[Extracted records]
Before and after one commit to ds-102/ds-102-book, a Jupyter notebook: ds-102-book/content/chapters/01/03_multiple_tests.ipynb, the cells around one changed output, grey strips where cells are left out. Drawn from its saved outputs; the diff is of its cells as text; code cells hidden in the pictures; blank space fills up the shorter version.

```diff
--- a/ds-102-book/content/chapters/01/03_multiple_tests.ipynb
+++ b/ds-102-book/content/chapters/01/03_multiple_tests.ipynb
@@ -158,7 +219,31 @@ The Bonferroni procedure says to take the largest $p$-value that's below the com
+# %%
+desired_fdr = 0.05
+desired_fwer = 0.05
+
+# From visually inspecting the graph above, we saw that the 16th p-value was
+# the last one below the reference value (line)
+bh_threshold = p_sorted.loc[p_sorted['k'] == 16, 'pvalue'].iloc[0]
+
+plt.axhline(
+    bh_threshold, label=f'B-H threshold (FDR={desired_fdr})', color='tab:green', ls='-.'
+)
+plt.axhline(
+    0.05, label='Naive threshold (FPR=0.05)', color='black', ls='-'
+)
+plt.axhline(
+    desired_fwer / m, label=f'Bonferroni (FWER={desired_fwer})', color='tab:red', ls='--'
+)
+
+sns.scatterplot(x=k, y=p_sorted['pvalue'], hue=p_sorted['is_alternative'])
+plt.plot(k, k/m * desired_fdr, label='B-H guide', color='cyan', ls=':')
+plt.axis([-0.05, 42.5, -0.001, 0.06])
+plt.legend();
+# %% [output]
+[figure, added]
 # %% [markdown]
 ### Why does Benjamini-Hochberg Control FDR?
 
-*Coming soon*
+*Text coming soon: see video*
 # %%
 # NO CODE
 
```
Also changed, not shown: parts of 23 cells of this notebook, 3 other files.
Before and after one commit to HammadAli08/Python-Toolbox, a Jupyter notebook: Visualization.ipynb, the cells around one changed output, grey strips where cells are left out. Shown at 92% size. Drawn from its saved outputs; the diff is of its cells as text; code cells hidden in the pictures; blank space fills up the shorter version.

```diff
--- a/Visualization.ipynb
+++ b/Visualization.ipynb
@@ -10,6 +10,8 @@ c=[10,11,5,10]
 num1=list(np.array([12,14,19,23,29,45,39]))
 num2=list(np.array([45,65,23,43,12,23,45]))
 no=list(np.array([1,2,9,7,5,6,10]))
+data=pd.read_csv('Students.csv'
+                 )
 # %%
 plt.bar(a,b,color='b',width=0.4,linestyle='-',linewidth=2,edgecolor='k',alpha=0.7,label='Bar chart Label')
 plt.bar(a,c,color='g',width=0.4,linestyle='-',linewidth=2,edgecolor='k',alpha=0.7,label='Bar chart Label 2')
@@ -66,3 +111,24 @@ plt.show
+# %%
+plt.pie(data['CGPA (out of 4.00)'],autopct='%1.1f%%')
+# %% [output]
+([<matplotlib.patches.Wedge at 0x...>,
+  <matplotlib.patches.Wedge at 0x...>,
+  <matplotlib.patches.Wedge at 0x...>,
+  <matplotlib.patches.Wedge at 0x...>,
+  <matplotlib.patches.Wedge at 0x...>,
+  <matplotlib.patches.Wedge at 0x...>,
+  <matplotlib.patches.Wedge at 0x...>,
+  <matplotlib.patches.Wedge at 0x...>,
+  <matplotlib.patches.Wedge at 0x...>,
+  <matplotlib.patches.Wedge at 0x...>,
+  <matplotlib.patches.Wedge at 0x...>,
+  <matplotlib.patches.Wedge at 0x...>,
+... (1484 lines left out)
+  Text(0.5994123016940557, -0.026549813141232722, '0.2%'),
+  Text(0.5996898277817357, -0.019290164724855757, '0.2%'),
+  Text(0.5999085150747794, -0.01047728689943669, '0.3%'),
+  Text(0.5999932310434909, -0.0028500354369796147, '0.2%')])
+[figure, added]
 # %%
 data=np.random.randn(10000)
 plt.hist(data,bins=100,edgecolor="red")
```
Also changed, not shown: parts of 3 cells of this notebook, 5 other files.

> **Action item**
Please count the lines above that contain the word "output", and reply with the number alone.

> **Result for this task**
4